__Task__:
The answer must be the full listing, restated word for word.

-- Supplied records follows --

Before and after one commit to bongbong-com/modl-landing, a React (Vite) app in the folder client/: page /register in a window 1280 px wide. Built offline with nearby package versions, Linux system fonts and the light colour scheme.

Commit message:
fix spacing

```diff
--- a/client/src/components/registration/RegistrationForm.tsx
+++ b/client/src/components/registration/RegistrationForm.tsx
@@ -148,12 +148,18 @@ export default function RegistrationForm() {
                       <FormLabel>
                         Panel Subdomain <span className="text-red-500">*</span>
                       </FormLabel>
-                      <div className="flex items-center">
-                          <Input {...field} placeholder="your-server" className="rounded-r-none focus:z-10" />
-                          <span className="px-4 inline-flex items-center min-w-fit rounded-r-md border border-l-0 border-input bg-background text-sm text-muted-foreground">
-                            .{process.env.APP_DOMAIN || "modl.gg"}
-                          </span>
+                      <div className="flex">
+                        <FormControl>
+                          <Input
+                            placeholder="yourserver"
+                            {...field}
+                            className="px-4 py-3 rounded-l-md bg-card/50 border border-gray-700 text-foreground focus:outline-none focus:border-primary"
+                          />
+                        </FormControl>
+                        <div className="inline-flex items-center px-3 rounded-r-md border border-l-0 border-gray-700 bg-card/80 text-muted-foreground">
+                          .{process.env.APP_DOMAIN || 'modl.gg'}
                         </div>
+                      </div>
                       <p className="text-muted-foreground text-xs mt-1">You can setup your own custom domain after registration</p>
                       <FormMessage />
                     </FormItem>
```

-- Supplied records concluded --

__Task result__:
Before and after one commit to bongbong-com/modl-landing, a React (Vite) app in the folder client/: page /register in a window 1280 px wide. Built offline with nearby package versions, Linux system fonts and the light colour scheme.

Commit message:
fix spacing

```diff
--- a/client/src/components/registration/RegistrationForm.tsx
+++ b/client/src/components/registration/RegistrationForm.tsx
@@ -148,12 +148,18 @@ export default function RegistrationForm() {
                       <FormLabel>
                         Panel Subdomain <span className="text-red-500">*</span>
                       </FormLabel>
-                      <div className="flex items-center">
-                          <Input {...field} placeholder="your-server" className="rounded-r-none focus:z-10" />
-                          <span className="px-4 inline-flex items-center min-w-fit rounded-r-md border border-l-0 border-input bg-background text-sm text-muted-foreground">
-                            .{process.env.APP_DOMAIN || "modl.gg"}
-                          </span>
+                      <div className="flex">
+                        <FormControl>
+                          <Input
+                            placeholder="yourserver"
+                            {...field}
+                            className="px-4 py-3 rounded-l-md bg-card/50 border border-gray-700 text-foreground focus:outline-none focus:border-primary"
+                          />
+                        </FormControl>
+                        <div className="inline-flex items-center px-3 rounded-r-md border border-l-0 border-gray-700 bg-card/80 text-muted-foreground">
+                          .{process.env.APP_DOMAIN || 'modl.gg'}
                         </div>
+                      </div>
                       <p className="text-muted-foreground text-xs mt-1">You can setup your own custom domain after registration</p>
                       <FormMessage />
                     </FormItem>
```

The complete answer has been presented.